Instructions for the task:
Look through the entries for the string "Número", and copy each line that holds it.
[Opening Information section]
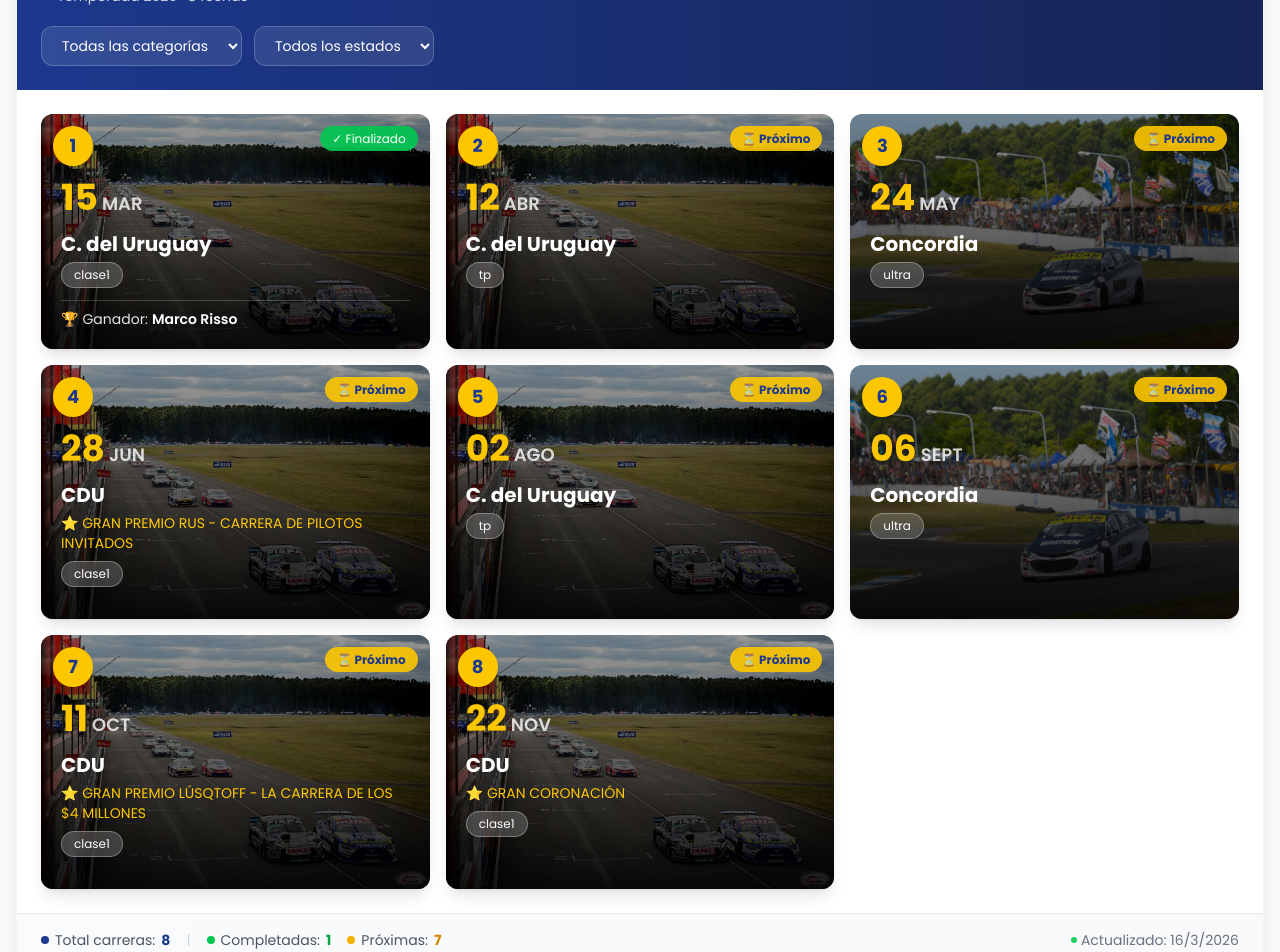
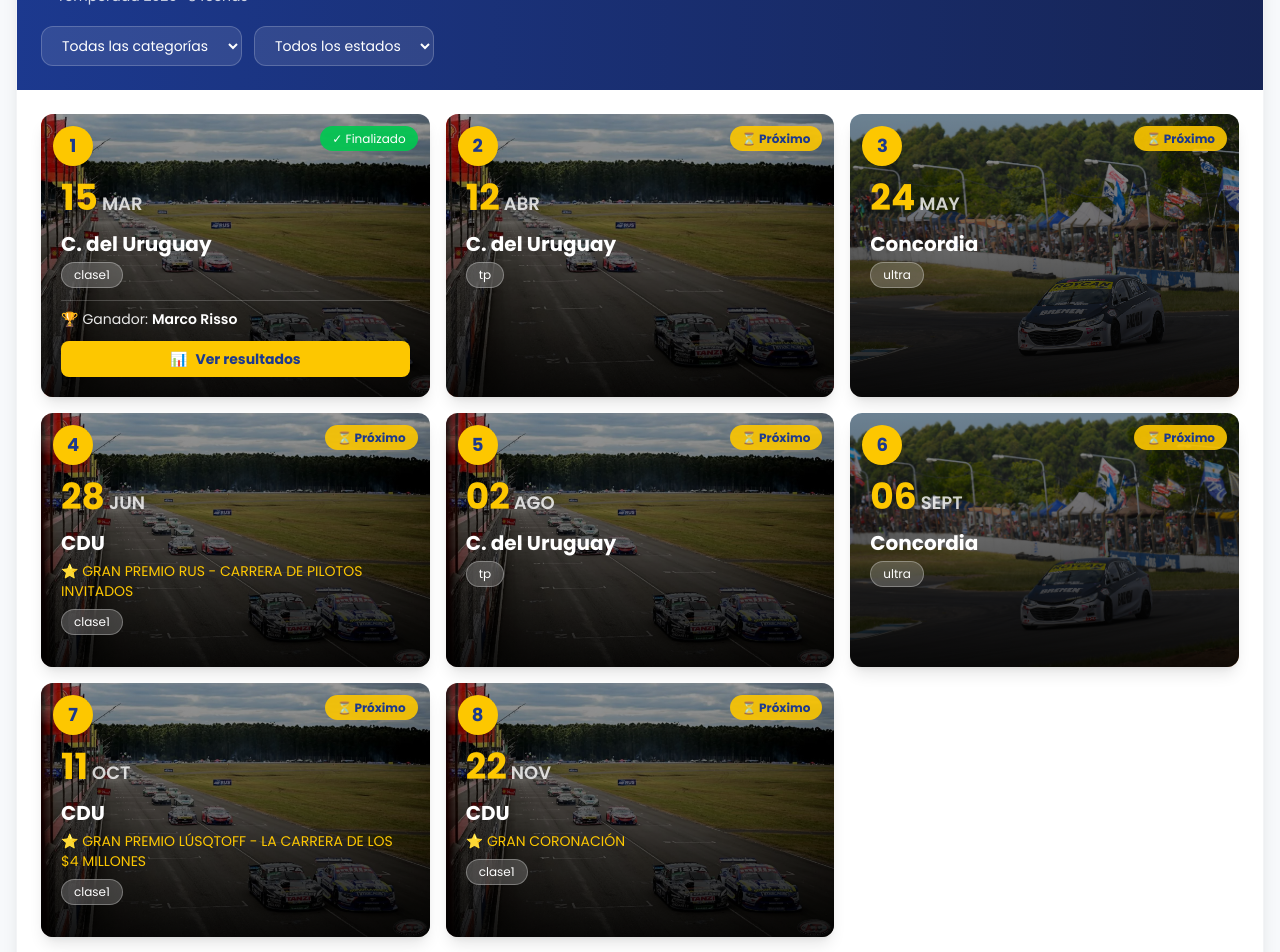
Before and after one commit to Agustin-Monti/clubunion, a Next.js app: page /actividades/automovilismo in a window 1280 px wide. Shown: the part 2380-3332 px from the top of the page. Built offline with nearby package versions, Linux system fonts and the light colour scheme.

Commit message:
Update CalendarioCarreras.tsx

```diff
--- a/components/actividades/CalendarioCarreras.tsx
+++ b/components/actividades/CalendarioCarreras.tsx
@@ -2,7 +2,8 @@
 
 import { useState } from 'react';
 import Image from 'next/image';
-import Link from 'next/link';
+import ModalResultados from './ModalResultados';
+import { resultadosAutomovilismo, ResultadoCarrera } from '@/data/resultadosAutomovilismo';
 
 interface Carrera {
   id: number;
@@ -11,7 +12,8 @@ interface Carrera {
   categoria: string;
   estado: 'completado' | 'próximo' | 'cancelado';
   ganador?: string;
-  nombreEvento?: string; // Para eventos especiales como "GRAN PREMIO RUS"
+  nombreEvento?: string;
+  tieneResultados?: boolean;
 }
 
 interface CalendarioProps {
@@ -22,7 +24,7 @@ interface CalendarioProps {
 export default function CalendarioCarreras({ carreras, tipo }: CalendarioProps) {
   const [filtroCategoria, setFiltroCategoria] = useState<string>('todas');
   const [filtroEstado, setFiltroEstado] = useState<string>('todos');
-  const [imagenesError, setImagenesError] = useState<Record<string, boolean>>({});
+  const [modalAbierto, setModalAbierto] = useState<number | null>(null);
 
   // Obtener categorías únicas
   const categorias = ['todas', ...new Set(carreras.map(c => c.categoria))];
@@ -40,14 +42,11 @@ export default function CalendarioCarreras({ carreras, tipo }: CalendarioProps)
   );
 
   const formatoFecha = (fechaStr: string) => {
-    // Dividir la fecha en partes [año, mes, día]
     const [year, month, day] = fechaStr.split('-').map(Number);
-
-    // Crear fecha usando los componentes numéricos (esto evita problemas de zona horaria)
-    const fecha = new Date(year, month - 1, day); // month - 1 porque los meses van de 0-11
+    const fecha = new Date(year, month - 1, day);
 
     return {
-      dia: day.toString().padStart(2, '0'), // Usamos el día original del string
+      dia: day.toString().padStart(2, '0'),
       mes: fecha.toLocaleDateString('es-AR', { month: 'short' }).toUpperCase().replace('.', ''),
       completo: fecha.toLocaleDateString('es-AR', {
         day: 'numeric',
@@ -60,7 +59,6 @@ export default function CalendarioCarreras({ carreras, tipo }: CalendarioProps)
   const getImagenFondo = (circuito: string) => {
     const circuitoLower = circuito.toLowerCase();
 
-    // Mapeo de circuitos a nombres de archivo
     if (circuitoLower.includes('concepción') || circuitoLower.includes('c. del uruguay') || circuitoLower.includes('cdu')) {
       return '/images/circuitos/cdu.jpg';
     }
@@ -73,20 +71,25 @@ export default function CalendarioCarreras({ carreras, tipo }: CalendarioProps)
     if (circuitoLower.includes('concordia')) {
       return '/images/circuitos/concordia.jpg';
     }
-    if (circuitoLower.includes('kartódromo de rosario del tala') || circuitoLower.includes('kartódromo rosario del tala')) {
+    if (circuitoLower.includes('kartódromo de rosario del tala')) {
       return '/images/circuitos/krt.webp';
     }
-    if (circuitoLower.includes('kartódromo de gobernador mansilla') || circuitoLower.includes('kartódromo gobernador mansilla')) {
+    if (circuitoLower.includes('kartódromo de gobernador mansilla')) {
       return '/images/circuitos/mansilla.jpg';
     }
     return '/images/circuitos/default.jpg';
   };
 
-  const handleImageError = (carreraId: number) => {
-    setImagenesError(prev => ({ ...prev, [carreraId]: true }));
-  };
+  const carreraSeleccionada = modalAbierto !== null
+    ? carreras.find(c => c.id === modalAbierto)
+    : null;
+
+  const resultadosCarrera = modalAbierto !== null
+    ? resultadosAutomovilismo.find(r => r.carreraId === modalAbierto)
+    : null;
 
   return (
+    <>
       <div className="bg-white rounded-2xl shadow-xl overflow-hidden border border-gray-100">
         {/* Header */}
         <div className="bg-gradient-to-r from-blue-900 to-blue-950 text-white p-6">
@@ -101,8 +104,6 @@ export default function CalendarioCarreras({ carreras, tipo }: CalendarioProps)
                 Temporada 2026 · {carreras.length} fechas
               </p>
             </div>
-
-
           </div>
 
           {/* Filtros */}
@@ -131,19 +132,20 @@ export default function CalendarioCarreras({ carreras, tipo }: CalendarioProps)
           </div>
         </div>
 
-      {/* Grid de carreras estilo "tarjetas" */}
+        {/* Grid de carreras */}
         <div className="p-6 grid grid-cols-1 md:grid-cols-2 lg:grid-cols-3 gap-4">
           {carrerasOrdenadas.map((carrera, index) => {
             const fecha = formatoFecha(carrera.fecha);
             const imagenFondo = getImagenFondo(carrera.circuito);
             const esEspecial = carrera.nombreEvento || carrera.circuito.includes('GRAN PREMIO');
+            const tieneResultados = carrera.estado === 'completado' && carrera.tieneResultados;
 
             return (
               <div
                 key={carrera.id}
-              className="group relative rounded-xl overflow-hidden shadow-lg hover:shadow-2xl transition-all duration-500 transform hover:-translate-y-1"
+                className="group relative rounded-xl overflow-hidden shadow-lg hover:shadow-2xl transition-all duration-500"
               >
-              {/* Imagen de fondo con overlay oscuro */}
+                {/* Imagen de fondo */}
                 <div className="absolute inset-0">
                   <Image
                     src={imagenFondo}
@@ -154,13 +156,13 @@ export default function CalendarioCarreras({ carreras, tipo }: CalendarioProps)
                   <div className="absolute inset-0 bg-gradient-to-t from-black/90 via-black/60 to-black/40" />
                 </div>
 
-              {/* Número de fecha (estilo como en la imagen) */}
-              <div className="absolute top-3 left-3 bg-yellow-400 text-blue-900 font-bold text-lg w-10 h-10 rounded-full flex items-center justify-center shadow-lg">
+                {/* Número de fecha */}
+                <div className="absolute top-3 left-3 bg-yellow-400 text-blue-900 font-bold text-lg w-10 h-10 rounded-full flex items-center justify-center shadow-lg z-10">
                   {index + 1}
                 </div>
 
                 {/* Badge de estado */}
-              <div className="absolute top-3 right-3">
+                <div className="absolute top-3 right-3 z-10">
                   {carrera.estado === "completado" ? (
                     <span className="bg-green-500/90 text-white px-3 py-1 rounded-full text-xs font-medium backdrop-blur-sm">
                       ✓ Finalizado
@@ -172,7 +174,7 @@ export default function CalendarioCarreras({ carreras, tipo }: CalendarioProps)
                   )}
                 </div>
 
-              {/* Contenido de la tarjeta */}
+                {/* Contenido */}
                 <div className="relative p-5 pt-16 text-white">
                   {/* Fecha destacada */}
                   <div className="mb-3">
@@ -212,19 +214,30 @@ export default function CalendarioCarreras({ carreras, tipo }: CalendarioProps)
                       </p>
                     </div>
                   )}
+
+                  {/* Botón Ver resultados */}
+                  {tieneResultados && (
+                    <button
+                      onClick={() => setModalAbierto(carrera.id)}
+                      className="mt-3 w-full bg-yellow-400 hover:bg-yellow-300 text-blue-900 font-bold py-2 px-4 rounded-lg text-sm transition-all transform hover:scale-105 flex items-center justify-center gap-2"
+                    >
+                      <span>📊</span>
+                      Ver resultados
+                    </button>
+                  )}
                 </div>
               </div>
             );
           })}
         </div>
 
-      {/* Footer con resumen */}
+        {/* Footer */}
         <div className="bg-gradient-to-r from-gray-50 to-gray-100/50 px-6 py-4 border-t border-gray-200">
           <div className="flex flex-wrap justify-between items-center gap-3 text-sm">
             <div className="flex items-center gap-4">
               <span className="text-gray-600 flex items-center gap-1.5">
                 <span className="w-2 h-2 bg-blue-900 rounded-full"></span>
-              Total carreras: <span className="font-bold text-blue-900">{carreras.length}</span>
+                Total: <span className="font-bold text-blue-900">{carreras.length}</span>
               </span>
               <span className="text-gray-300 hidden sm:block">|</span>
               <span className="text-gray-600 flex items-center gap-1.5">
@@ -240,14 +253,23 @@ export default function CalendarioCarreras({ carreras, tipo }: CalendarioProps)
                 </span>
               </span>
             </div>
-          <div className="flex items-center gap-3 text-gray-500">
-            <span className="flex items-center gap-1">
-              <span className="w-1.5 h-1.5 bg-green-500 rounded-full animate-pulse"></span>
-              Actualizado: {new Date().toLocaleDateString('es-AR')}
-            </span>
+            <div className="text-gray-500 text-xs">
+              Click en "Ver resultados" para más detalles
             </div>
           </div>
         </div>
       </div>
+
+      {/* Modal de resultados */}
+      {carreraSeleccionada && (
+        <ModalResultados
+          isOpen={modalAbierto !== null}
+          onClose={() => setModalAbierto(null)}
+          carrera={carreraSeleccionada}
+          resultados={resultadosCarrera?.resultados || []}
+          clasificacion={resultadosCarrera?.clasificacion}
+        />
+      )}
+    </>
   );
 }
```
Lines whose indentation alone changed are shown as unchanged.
[Closing Information section]
Problem solution:
-              {/* Número de fecha (estilo como en la imagen) */}
+                {/* Número de fecha */}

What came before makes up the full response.